Assignment => When you come to a picture, pass over it, and set down the entries below exactly.

==== Given data ====

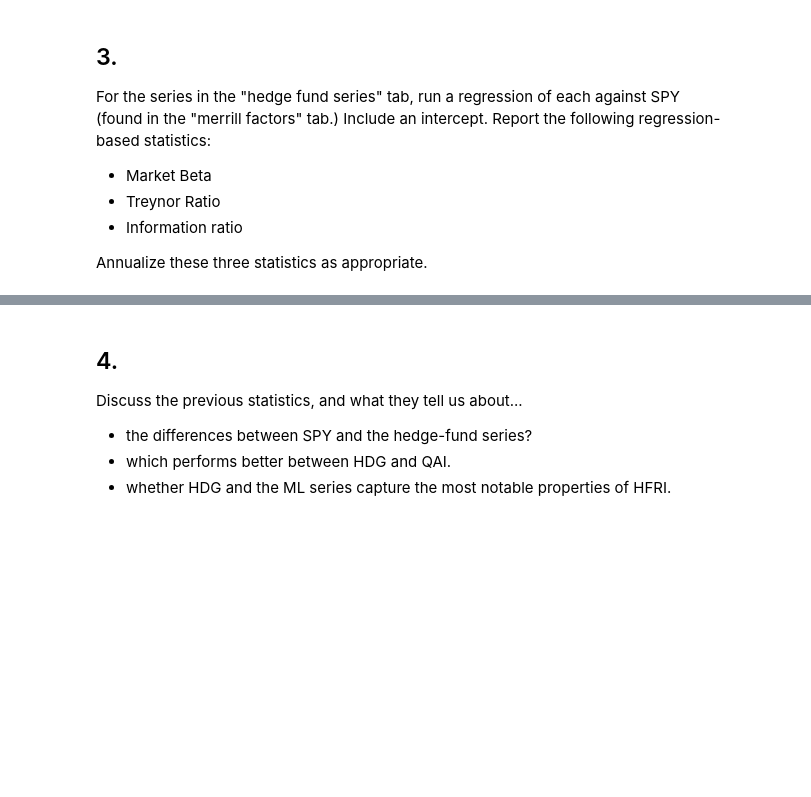
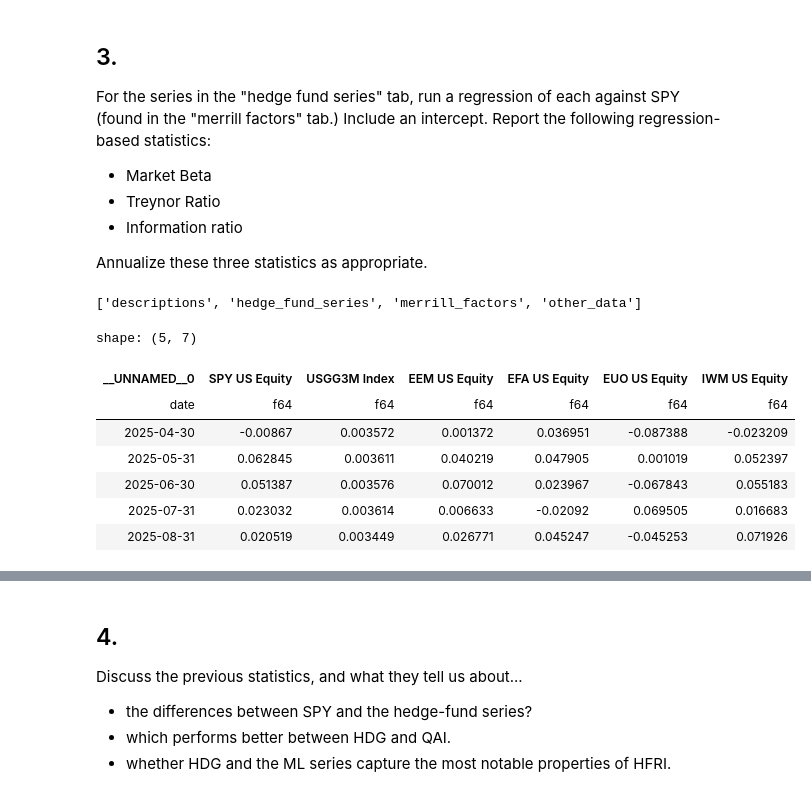
Before and after one commit to dafuzhu-uchi/finm-367, a Jupyter notebook: assignment/hw2/hw2_case.ipynb, the cells around one changed output, grey strips where cells are left out. Saved outputs shown, nothing was run; the diff lists cells and outputs as text; code cells hidden in the pictures; blank space fills up the shorter version.

```diff
--- a/assignment/hw2/hw2_case.ipynb
+++ b/assignment/hw2/hw2_case.ipynb
@@ -351,3 +367,21 @@ For the series in the "hedge fund series" tab, run a regression of each against
 * Information ratio
 
 Annualize these three statistics as appropriate.
+# %%
+from finm367.utils import print_sheetname
+print_sheetname(file_path)
+# %% [output]
+['descriptions', 'hedge_fund_series', 'merrill_factors', 'other_data']
+# %%
+mer_fac = pl.read_excel(file_path, sheet_name="merrill_factors")
+align_mer = mer_fac[:-1]
+align_mer.tail()
+# %% [output]
+shape: (5, 7)
+| __UNNAMED__0 | SPY US Equity | USGG3M Index | EEM US Equity | EFA US Equity | EUO US Equity | IWM US Equity |
+| date | f64 | f64 | f64 | f64 | f64 | f64 |
+| 2025-04-30 | -0.00867 | 0.003572 | 0.001372 | 0.036951 | -0.087388 | -0.023209 |
+| 2025-05-31 | 0.062845 | 0.003611 | 0.040219 | 0.047905 | 0.001019 | 0.052397 |
+| 2025-06-30 | 0.051387 | 0.003576 | 0.070012 | 0.023967 | -0.067843 | 0.055183 |
+| 2025-07-31 | 0.023032 | 0.003614 | 0.006633 | -0.02092 | 0.069505 | 0.016683 |
+| 2025-08-31 | 0.020519 | 0.003449 | 0.026771 | 0.045247 | -0.045253 | 0.071926 |
```
Also changed, not shown: parts of 14 cells of this notebook, 6 other files.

====

Response to this exercise =>
Before and after one commit to dafuzhu-uchi/finm-367, a Jupyter notebook: assignment/hw2/hw2_case.ipynb, the cells around one changed output, grey strips where cells are left out. Saved outputs shown, nothing was run; the diff lists cells and outputs as text; code cells hidden in the pictures; blank space fills up the shorter version.

```diff
--- a/assignment/hw2/hw2_case.ipynb
+++ b/assignment/hw2/hw2_case.ipynb
@@ -351,3 +367,21 @@ For the series in the "hedge fund series" tab, run a regression of each against
 * Information ratio
 
 Annualize these three statistics as appropriate.
+# %%
+from finm367.utils import print_sheetname
+print_sheetname(file_path)
+# %% [output]
+['descriptions', 'hedge_fund_series', 'merrill_factors', 'other_data']
+# %%
+mer_fac = pl.read_excel(file_path, sheet_name="merrill_factors")
+align_mer = mer_fac[:-1]
+align_mer.tail()
+# %% [output]
+shape: (5, 7)
+| __UNNAMED__0 | SPY US Equity | USGG3M Index | EEM US Equity | EFA US Equity | EUO US Equity | IWM US Equity |
+| date | f64 | f64 | f64 | f64 | f64 | f64 |
+| 2025-04-30 | -0.00867 | 0.003572 | 0.001372 | 0.036951 | -0.087388 | -0.023209 |
+| 2025-05-31 | 0.062845 | 0.003611 | 0.040219 | 0.047905 | 0.001019 | 0.052397 |
+| 2025-06-30 | 0.051387 | 0.003576 | 0.070012 | 0.023967 | -0.067843 | 0.055183 |
+| 2025-07-31 | 0.023032 | 0.003614 | 0.006633 | -0.02092 | 0.069505 | 0.016683 |
+| 2025-08-31 | 0.020519 | 0.003449 | 0.026771 | 0.045247 | -0.045253 | 0.071926 |
```
Also changed, not shown: parts of 14 cells of this notebook, 6 other files.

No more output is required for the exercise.